4.3.2006 10:32pm
Stormy Dragon (mail) (www):
>That's not what I said. I was talking about the
>intensity, not the number, of storms. The intensity of
>storms is related to ocean temperatures, which are
>rising because of global warming.

The only problem with your theory is that average hurricane intensity has been trending downward:

http://www.aoml.noaa.gov/hrd/Landsea/downward/Fig2.html
4.3.2006 10:44pm
Freder Frederson (mail):
The only problem with your theory is that average hurricane intensity has been trending downward

The only problem with your graph is that it ends in 1995.
4.3.2006 10:49pm
Stormy Dragon (mail) (www):
>The only problem with your graph is that it ends in 1995.

So you're suggesting global warming only began in 1995?
4.3.2006 11:06pm
Lev:
Global warming could not begin until global cooling ended - hey, in the winter of 1976-77 one could walk on the Potomac River at the Memorial Bridge.

My kitchen sink has been overtopped any number of times, but it is never breached.

New Orleans should be a port city with a "quaint tourist attraction" attached, it should not be rebuilt unless it is in a different location that is more than 1-2 feet above sea level.

I think I heard Mother Nature saying, pretty clearly: "I built SE Lousiana to be a swamp, and that's what I want it to be."

Yet another reason, aside from criminal incompetence of local elected officials and Corps of Engineers Edifice Complex, why "old" New Orleans should be abandoned:

A geological fault is sinking the place - Wash Post
4.4.2006 1:02am
Leland:
Cabbage:

I missed the coming out party but was there doubt?
4.4.2006 10:47am
Bill Woods (mail):
Although there has been a general global warming over the last 30 years and particularly over the last 10 years, the SST increases in the individual tropical cyclone basins have been smaller than the overall global warming (about half) and, according to the observations, have not brought about any significant increases in global major tropical cyclones except for the Atlantic which as has been discussed, has multi-decadal oscillations driven primarily by changes in Atlantic salinity. No credible observational evidence is available or likely will be available in the next few decades which will be able to directly associate global surface temperature change to changes in global hurricane frequency and intensity.
from William Gray's hurricane season forcast for 2006


These are hypothesized changes that may occur around the end of the 21st Century, when a doubling in the amount of carbon dioxide in the atmosphere may be observed.

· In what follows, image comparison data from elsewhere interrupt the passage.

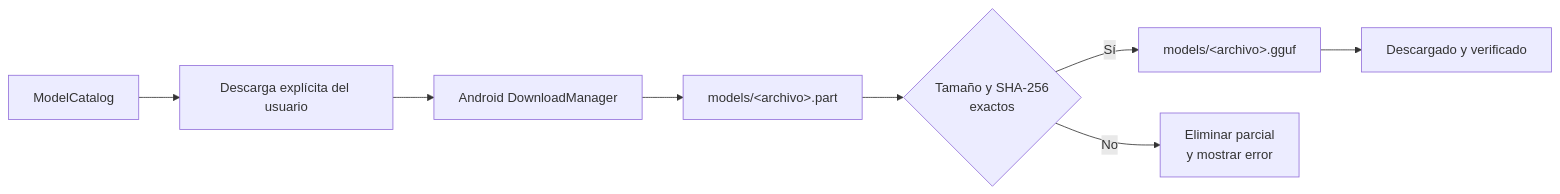
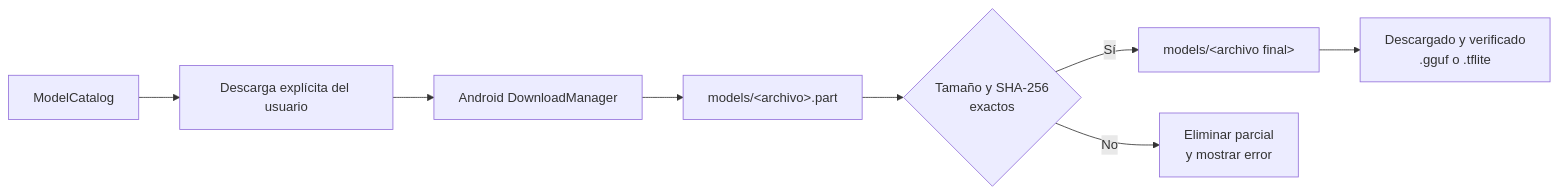
The third of 5 diagrams in docs/ARCHITECTURE.md (arielmendz/kiko), drawn with Mermaid before and after one commit. The commit also changed other lines of this file and 26 other files, not shown here.

````diff
--- a/docs/ARCHITECTURE.md
+++ b/docs/ARCHITECTURE.md
@@ -76,10 +126,10 @@
 ```mermaid
 flowchart LR
     Catalog["ModelCatalog"] --> Action["Descarga explícita del usuario"]
     Action --> Manager["Android DownloadManager"]
     Manager --> Partial["models/&lt;archivo&gt;.part"]
     Partial --> Verify{"Tamaño y SHA-256<br/>exactos"}
-    Verify -- "Sí" --> Final["models/&lt;archivo&gt;.gguf"]
-    Final --> Ready["Descargado y verificado"]
+    Verify -- "Sí" --> Final["models/&lt;archivo final&gt;"]
+    Final --> Ready["Descargado y verificado<br/>.gguf o .tflite"]
     Verify -- "No" --> Delete["Eliminar parcial<br/>y mostrar error"]
 ```
````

Changes seen today are likely to be on the order of a 1% alteration in frequency, intensity and rainfall in hurricanes - not even measurable by today's observational techniques.

Overall, these man-made alterations are quite tiny compared to the observed large natural hurricane variability. The Atlantic basin activity has cycles with about 3.5 major hurricanes a year in active periods and about 1.5 majors annually in quiet periods, with each lasting 25-40 years. Moreover, as Knutson and Tuleya stated in their 2004 Journal of Climate article:
"CO2-induced tropical cyclone intensity changes are unlikely to be detectable in historical observations and will probably not be detectable for decades to come."

NOAA FAQs: Subject: G3) What may happen with tropical cyclone activity due to global warming?
4.4.2006 2:28pm